EXERCISE DETAILS: What lines of the data below hold "https"? Show them.

Structured diff data
· · · ·
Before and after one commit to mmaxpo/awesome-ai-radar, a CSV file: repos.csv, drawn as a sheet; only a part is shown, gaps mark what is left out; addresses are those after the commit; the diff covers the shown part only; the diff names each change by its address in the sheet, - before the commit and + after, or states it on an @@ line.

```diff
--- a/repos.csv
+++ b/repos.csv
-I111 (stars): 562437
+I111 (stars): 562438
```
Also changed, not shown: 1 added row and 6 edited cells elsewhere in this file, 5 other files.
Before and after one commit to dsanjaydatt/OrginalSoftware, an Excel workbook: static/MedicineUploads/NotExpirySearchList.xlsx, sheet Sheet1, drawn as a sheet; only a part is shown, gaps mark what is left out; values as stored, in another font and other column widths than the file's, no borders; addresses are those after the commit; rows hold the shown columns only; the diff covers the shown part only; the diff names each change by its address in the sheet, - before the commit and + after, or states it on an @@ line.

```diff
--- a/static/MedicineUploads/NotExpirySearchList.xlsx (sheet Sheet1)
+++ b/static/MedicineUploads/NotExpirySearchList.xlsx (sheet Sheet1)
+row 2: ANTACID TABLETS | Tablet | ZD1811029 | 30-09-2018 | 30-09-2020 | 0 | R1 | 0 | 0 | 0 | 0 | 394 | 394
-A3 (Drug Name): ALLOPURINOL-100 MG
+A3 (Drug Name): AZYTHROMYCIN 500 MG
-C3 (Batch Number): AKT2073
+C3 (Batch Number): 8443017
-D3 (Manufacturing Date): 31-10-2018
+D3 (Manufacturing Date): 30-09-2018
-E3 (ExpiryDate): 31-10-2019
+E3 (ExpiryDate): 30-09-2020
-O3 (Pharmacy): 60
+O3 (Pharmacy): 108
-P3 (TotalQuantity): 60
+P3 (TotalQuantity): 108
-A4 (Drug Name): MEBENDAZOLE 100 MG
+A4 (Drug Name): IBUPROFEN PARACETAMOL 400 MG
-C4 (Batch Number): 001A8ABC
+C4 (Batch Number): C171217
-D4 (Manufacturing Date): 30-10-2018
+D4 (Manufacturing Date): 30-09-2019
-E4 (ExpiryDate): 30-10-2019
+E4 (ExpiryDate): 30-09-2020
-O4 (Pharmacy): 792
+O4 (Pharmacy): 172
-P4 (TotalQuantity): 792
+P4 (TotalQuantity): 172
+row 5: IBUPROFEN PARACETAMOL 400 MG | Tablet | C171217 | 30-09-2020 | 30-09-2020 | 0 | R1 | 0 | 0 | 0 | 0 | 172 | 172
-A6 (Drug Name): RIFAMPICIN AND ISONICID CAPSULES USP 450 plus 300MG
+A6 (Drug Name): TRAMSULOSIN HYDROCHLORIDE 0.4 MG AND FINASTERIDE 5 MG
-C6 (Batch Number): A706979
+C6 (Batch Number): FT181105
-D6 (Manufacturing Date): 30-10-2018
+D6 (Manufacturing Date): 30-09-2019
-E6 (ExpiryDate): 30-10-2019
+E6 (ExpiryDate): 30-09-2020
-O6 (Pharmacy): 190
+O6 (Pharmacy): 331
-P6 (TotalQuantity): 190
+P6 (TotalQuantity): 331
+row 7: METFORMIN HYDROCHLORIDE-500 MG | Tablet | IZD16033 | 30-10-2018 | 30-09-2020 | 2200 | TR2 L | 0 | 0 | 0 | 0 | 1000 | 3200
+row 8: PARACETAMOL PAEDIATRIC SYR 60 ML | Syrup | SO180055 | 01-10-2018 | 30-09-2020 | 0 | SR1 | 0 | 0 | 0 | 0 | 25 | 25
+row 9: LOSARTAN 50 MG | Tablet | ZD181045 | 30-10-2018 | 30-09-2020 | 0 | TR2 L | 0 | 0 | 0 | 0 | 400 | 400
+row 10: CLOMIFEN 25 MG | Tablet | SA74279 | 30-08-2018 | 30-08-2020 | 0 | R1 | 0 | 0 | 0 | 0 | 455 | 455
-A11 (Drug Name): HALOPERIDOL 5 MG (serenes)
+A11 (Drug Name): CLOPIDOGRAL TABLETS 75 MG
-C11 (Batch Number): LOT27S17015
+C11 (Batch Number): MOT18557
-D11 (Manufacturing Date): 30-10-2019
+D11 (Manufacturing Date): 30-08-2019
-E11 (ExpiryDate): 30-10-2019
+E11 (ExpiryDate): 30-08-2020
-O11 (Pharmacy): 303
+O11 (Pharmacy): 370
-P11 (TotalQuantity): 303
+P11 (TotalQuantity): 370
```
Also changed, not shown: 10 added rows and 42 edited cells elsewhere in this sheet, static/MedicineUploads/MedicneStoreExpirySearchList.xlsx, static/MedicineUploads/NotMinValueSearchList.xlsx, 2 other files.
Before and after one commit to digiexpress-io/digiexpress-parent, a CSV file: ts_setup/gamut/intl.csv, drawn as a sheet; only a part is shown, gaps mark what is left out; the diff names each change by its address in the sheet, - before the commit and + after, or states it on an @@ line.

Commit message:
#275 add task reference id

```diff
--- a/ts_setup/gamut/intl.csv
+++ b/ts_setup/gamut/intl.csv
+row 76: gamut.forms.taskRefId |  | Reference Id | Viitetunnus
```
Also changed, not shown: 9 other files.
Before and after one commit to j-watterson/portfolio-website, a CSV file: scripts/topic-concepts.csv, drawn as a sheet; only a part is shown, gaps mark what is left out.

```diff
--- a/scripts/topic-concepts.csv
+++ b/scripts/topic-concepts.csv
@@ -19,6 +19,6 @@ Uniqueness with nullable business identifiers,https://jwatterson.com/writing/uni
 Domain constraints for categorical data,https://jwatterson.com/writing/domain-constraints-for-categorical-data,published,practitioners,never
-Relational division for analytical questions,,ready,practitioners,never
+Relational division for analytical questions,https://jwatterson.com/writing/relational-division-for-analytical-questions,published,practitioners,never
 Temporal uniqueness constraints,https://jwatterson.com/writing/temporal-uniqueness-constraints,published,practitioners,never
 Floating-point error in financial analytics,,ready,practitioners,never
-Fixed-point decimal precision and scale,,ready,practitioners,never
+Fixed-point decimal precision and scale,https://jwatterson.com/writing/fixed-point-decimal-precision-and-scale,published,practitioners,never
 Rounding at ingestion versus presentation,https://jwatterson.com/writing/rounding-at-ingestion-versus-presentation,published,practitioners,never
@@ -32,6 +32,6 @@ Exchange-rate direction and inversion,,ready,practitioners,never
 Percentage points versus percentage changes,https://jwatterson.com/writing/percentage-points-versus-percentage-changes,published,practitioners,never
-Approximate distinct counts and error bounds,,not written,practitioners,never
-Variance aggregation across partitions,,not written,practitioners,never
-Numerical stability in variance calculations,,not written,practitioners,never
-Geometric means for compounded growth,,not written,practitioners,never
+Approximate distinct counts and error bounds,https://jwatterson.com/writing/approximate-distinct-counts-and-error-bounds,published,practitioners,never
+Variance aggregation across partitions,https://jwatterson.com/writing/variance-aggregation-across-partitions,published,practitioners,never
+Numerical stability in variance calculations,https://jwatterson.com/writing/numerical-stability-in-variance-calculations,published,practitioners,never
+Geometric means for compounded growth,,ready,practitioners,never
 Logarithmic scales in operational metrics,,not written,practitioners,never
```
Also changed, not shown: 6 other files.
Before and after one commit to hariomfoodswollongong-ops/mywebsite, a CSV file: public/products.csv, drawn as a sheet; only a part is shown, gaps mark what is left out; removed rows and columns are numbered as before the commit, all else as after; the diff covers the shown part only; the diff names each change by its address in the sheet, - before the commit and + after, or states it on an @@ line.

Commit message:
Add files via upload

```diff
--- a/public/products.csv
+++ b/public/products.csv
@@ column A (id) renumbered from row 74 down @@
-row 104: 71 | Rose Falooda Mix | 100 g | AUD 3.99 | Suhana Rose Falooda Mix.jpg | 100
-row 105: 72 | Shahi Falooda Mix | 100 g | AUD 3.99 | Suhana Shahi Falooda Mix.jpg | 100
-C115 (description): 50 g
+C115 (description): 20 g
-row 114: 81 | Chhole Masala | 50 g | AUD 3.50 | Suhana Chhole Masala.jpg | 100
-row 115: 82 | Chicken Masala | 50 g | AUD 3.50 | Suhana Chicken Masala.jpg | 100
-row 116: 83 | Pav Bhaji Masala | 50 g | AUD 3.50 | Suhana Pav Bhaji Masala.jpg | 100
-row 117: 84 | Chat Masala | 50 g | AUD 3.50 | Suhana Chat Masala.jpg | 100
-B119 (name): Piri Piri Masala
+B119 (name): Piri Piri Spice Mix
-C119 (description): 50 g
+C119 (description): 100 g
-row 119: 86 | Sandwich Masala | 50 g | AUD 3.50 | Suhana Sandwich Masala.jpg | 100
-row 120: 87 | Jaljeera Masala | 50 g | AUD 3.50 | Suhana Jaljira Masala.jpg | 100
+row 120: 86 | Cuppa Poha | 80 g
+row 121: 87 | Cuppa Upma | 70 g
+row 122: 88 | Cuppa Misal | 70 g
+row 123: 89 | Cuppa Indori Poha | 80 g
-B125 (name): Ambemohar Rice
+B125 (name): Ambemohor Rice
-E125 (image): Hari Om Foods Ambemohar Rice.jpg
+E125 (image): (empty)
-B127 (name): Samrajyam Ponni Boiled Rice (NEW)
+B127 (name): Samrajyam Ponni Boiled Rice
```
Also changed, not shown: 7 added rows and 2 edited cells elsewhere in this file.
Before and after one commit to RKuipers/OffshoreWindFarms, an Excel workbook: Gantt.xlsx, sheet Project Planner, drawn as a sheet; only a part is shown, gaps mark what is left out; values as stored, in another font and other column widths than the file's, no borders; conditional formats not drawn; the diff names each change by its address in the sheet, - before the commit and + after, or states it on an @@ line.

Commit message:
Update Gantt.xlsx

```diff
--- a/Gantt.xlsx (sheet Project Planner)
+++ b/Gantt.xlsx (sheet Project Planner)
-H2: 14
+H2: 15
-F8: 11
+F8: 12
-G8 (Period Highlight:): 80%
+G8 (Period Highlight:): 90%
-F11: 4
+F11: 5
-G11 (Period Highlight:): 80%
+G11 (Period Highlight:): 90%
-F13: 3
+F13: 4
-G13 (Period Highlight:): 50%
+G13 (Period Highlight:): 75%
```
· · · ·
EXPECTED ANSWER:
@@ -19,6 +19,6 @@ Uniqueness with nullable business identifiers,https://jwatterson.com/writing/uni
 Domain constraints for categorical data,https://jwatterson.com/writing/domain-constraints-for-categorical-data,published,practitioners,never
+Relational division for analytical questions,https://jwatterson.com/writing/relational-division-for-analytical-questions,published,practitioners,never
 Temporal uniqueness constraints,https://jwatterson.com/writing/temporal-uniqueness-constraints,published,practitioners,never
+Fixed-point decimal precision and scale,https://jwatterson.com/writing/fixed-point-decimal-precision-and-scale,published,practitioners,never
 Rounding at ingestion versus presentation,https://jwatterson.com/writing/rounding-at-ingestion-versus-presentation,published,practitioners,never
 Percentage points versus percentage changes,https://jwatterson.com/writing/percentage-points-versus-percentage-changes,published,practitioners,never
+Approximate distinct counts and error bounds,https://jwatterson.com/writing/approximate-distinct-counts-and-error-bounds,published,practitioners,never
+Variance aggregation across partitions,https://jwatterson.com/writing/variance-aggregation-across-partitions,published,practitioners,never
+Numerical stability in variance calculations,https://jwatterson.com/writing/numerical-stability-in-variance-calculations,published,practitioners,never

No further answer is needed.